Thank you for using the timer - this advanced tool can estimate your performance and suggest more practice questions. We have subscribed you to Daily Prep Questions via email.

Customized for You

we will pick new questions that match your level based on your Timer History

Track Your Progress

every week, we’ll send you an estimated GMAT score based on your performance

Practice Pays

we will pick new questions that match your level based on your Timer History

Not interested in getting valuable practice questions and articles delivered to your email? No problem, unsubscribe here.

It appears that you are browsing the GMAT Club forum unregistered!

Signing up is free, quick, and confidential.
Join other 500,000 members and get the full benefits of GMAT Club

Registration gives you:

Tests

Take 11 tests and quizzes from GMAT Club and leading GMAT prep companies such as Manhattan GMAT,
Knewton, and others. All are free for GMAT Club members.

Applicant Stats

View detailed applicant stats such as GPA, GMAT score, work experience, location, application
status, and more

Books/Downloads

Download thousands of study notes,
question collections, GMAT Club’s
Grammar and Math books.
All are free!

Thank you for using the timer!
We noticed you are actually not timing your practice.

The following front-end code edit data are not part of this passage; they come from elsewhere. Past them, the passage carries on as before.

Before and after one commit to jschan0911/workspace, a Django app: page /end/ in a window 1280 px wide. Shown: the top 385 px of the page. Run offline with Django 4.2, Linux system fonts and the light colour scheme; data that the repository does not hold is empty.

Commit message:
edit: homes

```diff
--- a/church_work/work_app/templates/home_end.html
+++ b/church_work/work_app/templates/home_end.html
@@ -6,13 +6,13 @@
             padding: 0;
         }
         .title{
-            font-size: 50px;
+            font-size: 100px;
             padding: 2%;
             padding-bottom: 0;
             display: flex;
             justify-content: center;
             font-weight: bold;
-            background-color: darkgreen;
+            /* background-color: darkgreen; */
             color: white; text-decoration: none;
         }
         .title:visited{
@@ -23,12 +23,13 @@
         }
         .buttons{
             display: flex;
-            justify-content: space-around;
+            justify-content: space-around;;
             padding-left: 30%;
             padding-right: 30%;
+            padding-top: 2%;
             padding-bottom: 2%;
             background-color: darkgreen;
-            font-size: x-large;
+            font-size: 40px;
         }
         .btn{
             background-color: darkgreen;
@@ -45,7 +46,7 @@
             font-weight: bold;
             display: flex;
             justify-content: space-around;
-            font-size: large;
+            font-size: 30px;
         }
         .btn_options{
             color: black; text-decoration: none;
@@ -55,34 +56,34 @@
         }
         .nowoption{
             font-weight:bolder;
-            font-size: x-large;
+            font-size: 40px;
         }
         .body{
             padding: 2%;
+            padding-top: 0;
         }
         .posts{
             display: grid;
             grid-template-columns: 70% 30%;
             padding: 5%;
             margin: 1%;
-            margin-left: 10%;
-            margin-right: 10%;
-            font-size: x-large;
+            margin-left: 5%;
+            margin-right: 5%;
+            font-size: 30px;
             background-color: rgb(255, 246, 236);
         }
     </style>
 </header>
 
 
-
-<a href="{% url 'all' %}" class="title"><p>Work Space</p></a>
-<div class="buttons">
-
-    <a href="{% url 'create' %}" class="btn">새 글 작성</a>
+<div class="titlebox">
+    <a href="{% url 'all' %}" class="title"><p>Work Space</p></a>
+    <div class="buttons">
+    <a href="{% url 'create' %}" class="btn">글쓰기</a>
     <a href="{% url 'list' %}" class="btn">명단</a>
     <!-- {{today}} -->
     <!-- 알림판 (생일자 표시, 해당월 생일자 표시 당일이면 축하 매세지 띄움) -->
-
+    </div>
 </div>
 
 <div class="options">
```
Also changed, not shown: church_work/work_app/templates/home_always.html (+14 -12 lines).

Click the START button first next time you use the timer.
There are many benefits to timing your practice, including:

In the sequence of non-zero numbers t1, t2,t3,......tn,.....,tn+1 =t2/2 for all positive integers of n. What is the value of t5? 1. t3=1/4 2. t1-t5=15/16

Pls Explain?

is the question a complete one? seems the question is not complete for me.

In the sequence of non-zero numbers t1, t2,t3,......tn,.....,tn+1 =tn/2 for all positive integers of n. What is the value of t5?

(1) t3 = 1/4 (2) t1 - t5 = 15/16

Given: \(t_{n+1}=\frac{t_n}{2}\). So \(t_2=\frac{t_1}{2}\), \(t_3=\frac{t_2}{2}=\frac{t_1}{4}\), \(t_4=\frac{t_3}{2}=\frac{t_1}{8}\), ...

Basically we have geometric progression with common ratio \(\frac{1}{2}\): \(t_1\), \(\frac{t_1}{2}\), \(\frac{t_1}{4}\), \(\frac{t_1}{8}\), ... --> \(t_n=\frac{t_1}{2^{n-1}}\).

Question: \(t_5=\frac{t_1}{2^4}=?\)

(1) \(t_3=\frac{1}{4}\) --> we can get \(t_1\) --> we can get \(t_5\). Sufficient. (2) \(t_1-t_5=2^4*t_5-t_5=\frac{15}{16}\) --> we can get \(t_5\). Sufficient.

Answer: D.

Generally for arithmetic (or geometric) progression if you know:

- any particular two terms, - any particular term and common difference (common ratio), - the sum of the sequence and either any term or common difference (common ratio),

then you will be able to calculate any missing value of given sequence.

Happy New Year everyone! Before I get started on this post, and well, restarted on this blog in general, I wanted to mention something. For the past several months...

It’s quickly approaching two years since I last wrote anything on this blog. A lot has happened since then. When I last posted, I had just gotten back from...

Post-MBA I became very intrigued by how senior leaders navigated their career progression. It was also at this time that I realized I learned nothing about this during my...